Most folks first became aware of Australian rockers the Vines via their cover of the Beatles' "I'm Only Sleeping" on 2001's I AM SAM soundtrack album. A few months down the line, their 2002 debut album HIGHLY EVOLVED took the UK by storm. Shortly thereafter, the album was released in the US with high hopes. The group's basic, no-frills guitar rock should find plenty of friends among fans of the Strokes, the Hives, White Stripes, etc. It's rock & roll stripped to the bone, pared down to charging riffs that reference such evergreen influences as the Stooges and the MC5, and sharp songcraft with echoes of everything from T. Rex to Nirvana. There are a couple of softer moments on HIGHLY EVOLVED, such as the ruminative "Autumn Shade" and the contemplative "Homesick," but for the most part these Aussie lads lead an electrified charge with all guns blazing, frenzied vocals and sledgehammer rhythms belting out their battle cry of rock with a capital "r."
The Vines: Craig Nicholls (vocals, guitar, Moog synthesizer, percussion); Ryan Griffiths (guitar); Patrick Matthews (piano, keyboards, bass); Hamish Rosser (drums, percussion).
Recorded at Bearsville Studios, Bearsville, New York in 2003.
This is an Enhanced CD, which contains both regular audio tracks and multimedia computer files.
For the second Vines album, WINNING DAYS, the group's resident enfant terrible, Craig Nicholls, still comes off as an amalgam of Ryan Adams, Billy Corgan, and Kurt Cobain, and that's exactly what makes the record compelling from the start. Guitars blaze as Nicholls's unapologetic rock-star sneer carries the fierce opening track, "Ride." On "TV Pro," the band moves into slow, dreamy territory, but the chiming riffs are soon joined by jagged bursts of distortion, making for one of the Vines' most dynamic tunes.

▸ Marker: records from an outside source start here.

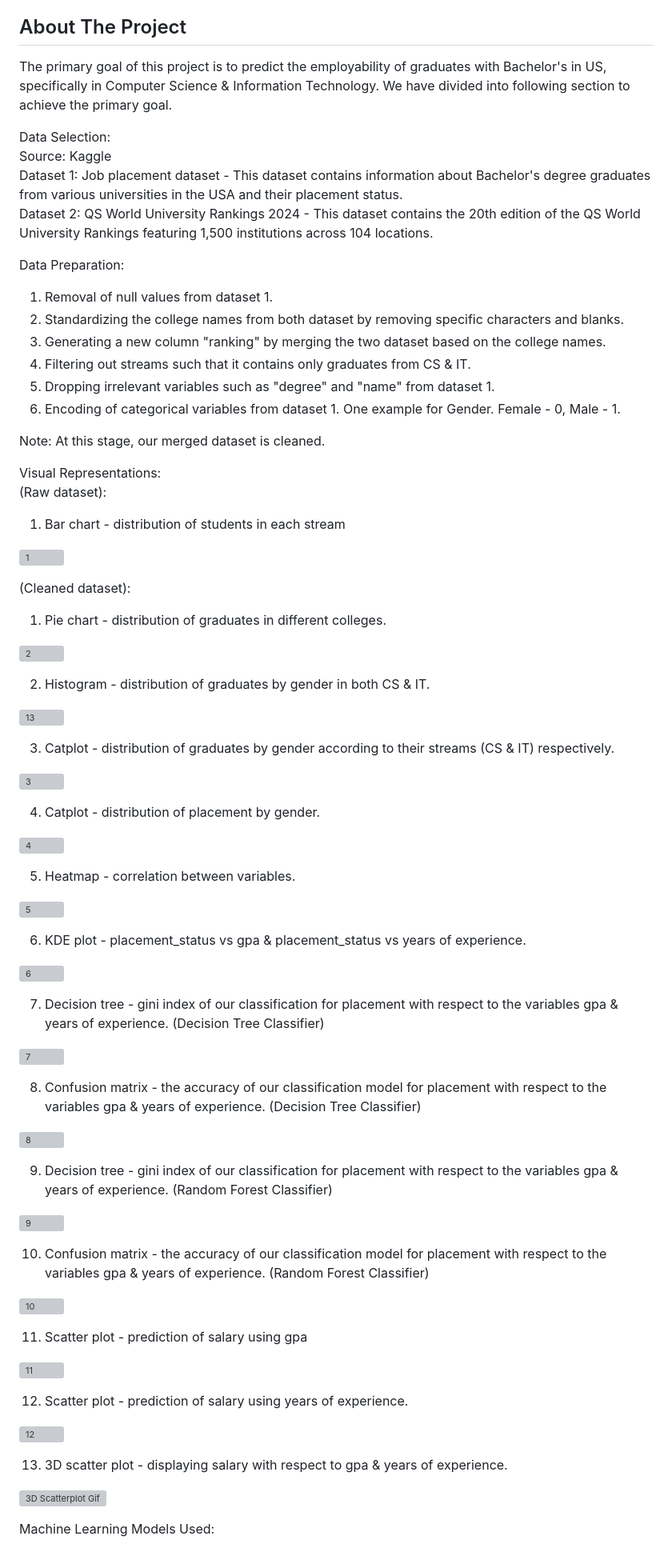
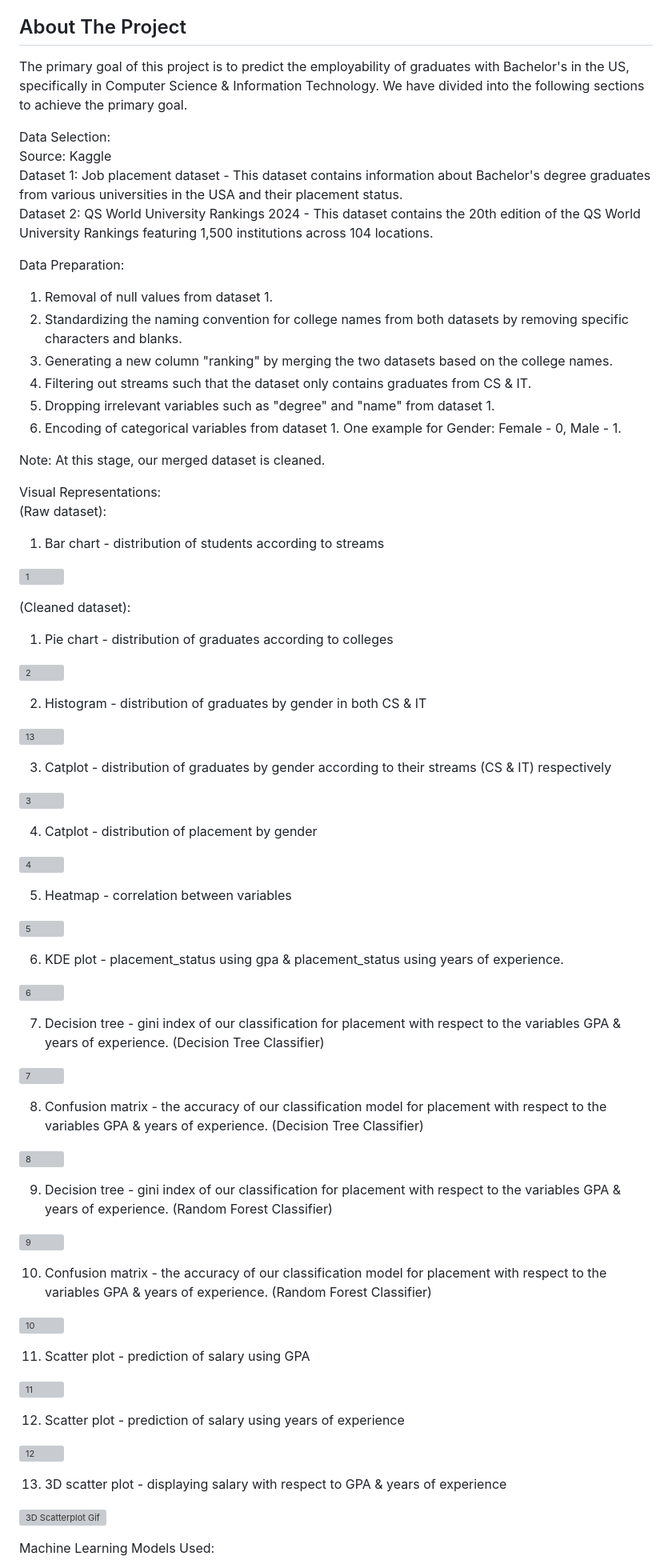
Before and after one commit to liuconggg/-FCCA_team-5_Student_ChuaLiu, a Markdown page: README.md, the part around the change printed below. Shown: that part at 80% size. GitHub-like rendering; grey boxes are pictures that could not be loaded.

```diff
--- a/README.md
+++ b/README.md
@@ -22,7 +22,7 @@
 
 <!-- ABOUT THE PROJECT -->
 ## About The Project
-The primary goal of this project is to predict the employability of graduates with Bachelor's in US, specifically in Computer Science & Information Technology. We have divided into following section to achieve the primary goal.
+The primary goal of this project is to predict the employability of graduates with Bachelor's in the US, specifically in Computer Science & Information Technology. We have divided into the following sections to achieve the primary goal.
 
 Data Selection:
 <br>
@@ -34,11 +34,11 @@ Dataset 2: QS World University Rankings 2024 - This dataset contains the 20th ed
 
 Data Preparation:
 1) Removal of null values from dataset 1.
-2) Standardizing the college names from both dataset by removing specific characters and blanks.
-3) Generating a new column "ranking" by merging the two dataset based on the college names.
-4) Filtering out streams such that it contains only graduates from CS & IT.
+2) Standardizing the naming convention for college names from both datasets by removing specific characters and blanks.
+3) Generating a new column "ranking" by merging the two datasets based on the college names.
+4) Filtering out streams such that the dataset only contains graduates from CS & IT.
 5) Dropping irrelevant variables such as "degree" and "name" from dataset 1.
-6) Encoding of categorical variables from dataset 1. One example for Gender. Female - 0, Male - 1.
+6) Encoding of categorical variables from dataset 1. One example for Gender: Female - 0, Male - 1.
 
 Note:
 At this stage, our merged dataset is cleaned.
@@ -46,61 +46,61 @@ At this stage, our merged dataset is cleaned.
 Visual Representations:
 <br>
 (Raw dataset):
-1) Bar chart - distribution of students in each stream
+1) Bar chart - distribution of students according to streams
 
 ![1](https://github.com/liuconggg/FCS4_Team-5-/assets/128717856/07f38486-8e0f-4c9b-9108-6e988805d5cd)
 
 
 (Cleaned dataset):
-1) Pie chart - distribution of graduates in different colleges.
+1) Pie chart - distribution of graduates according to colleges
 
 ![2](https://github.com/liuconggg/FCS4_Team-5-/assets/128717856/6a87ff0d-b9f3-4415-a8fe-0f1b0d21fe26)
 
-2) Histogram - distribution of graduates by gender in both CS & IT.
+2) Histogram - distribution of graduates by gender in both CS & IT
 
 ![13](https://github.com/liuconggg/FCS4_Team-5-/assets/128717856/6321d7f5-8f71-4e8a-9233-31d63865b37b)
 
-3) Catplot - distribution of graduates by gender according to their streams (CS & IT) respectively.
+3) Catplot - distribution of graduates by gender according to their streams (CS & IT) respectively
 
 ![3](https://github.com/liuconggg/FCS4_Team-5-/assets/128717856/24422810-730f-47ed-b187-6342f834dd4c)
 
-4) Catplot - distribution of placement by gender.
+4) Catplot - distribution of placement by gender
 
 ![4](https://github.com/liuconggg/FCS4_Team-5-/assets/128717856/90c79852-d86a-4301-997c-d82dca097b04)
 
-5) Heatmap - correlation between variables.
+5) Heatmap - correlation between variables
 
 ![5](https://github.com/liuconggg/FCS4_Team-5-/assets/128717856/11d83e03-6ffa-4c8a-8c89-f5a97ce4f594)
 
-6) KDE plot - placement_status vs gpa & placement_status vs years of experience.
+6) KDE plot - placement_status using gpa & placement_status using years of experience.
 
 ![6](https://github.com/liuconggg/FCS4_Team-5-/assets/128717856/3b20be9f-1b48-4da8-9264-115b44a2bc95)
 
-7) Decision tree - gini index of our classification for placement with respect to the variables gpa & years of experience. (Decision Tree Classifier)
+7) Decision tree - gini index of our classification for placement with respect to the variables GPA & years of experience. (Decision Tree Classifier)
 
 ![7](https://github.com/liuconggg/FCS4_Team-5-/assets/128717856/55147a37-105f-4444-88ac-6b3f2cd0a528)
 
-8) Confusion matrix - the accuracy of our classification model for placement with respect to the variables gpa & years of experience. (Decision Tree Classifier)
+8) Confusion matrix - the accuracy of our classification model for placement with respect to the variables GPA & years of experience. (Decision Tree Classifier)
 
 ![8](https://github.com/liuconggg/FCS4_Team-5-/assets/128717856/6036cf3a-738e-4b0b-ae20-6bcc59faca0a)
 
-9) Decision tree - gini index of our classification for placement with respect to the variables gpa & years of experience. (Random Forest Classifier)
+9) Decision tree - gini index of our classification for placement with respect to the variables GPA & years of experience. (Random Forest Classifier)
 
 ![9](https://github.com/liuconggg/FCS4_Team-5-/assets/128717856/16208b9e-367b-44fc-8d64-9a819e928569)
 
-10) Confusion matrix - the accuracy of our classification model for placement with respect to the variables gpa & years of experience. (Random Forest Classifier)
+10) Confusion matrix - the accuracy of our classification model for placement with respect to the variables GPA & years of experience. (Random Forest Classifier)
 
 ![10](https://github.com/liuconggg/FCS4_Team-5-/assets/128717856/7b896df6-3a34-4de4-aa7c-50c04eeb58c0)
 
-11) Scatter plot - prediction of salary using gpa
+11) Scatter plot - prediction of salary using GPA
 
 ![11](https://github.com/liuconggg/FCS4_Team-5-/assets/128717856/43cd3ec2-8c26-456a-929a-27393ba3cc1d)
 
-12) Scatter plot - prediction of salary using years of experience.
+12) Scatter plot - prediction of salary using years of experience
 
 ![12](https://github.com/liuconggg/FCS4_Team-5-/assets/128717856/cd4480bf-cbbe-4444-a9b8-a6530af87344)
 
-13) 3D scatter plot - displaying salary with respect to gpa & years of experience.
+13) 3D scatter plot - displaying salary with respect to GPA & years of experience
 
 ![3D Scatterplot Gif](https://github.com/liuconggg/FCS4_Team-5-/assets/128717856/8028451c-f3cc-4940-8cf6-bcfc79b06343)
 
```
Also changed, not shown: other parts of README.md (+8 -4 lines).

On this confident set, the Australian rockers benefit from producer Rob Schnapf's return to the boards, crafting multi-faceted songs ranging from the pensive, acoustic "Autumn Shade II" and the Beach Boys-influenced title track to the metallic stomp of "Evil Town" and the spite-fueled closing number. Talented beyond their years, the lads of the Vines prove that the success of their debut was no fluke with WINNING DAYS.